WORK REQUIRED - Find how many lines of the entries contain the word "components", then report that figure alone.

[Front-end code edit data]
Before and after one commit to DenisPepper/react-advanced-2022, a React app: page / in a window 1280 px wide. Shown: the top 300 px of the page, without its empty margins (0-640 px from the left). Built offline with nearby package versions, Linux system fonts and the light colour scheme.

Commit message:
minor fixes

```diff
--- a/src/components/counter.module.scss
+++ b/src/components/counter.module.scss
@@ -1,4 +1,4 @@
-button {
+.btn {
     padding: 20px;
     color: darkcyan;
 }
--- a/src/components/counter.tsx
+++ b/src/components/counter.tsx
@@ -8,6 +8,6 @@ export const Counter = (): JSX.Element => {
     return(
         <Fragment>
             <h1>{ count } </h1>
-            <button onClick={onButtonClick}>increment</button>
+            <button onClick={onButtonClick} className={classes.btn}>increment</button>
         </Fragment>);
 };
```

ANSWER FOR THIS EXERCISE - 4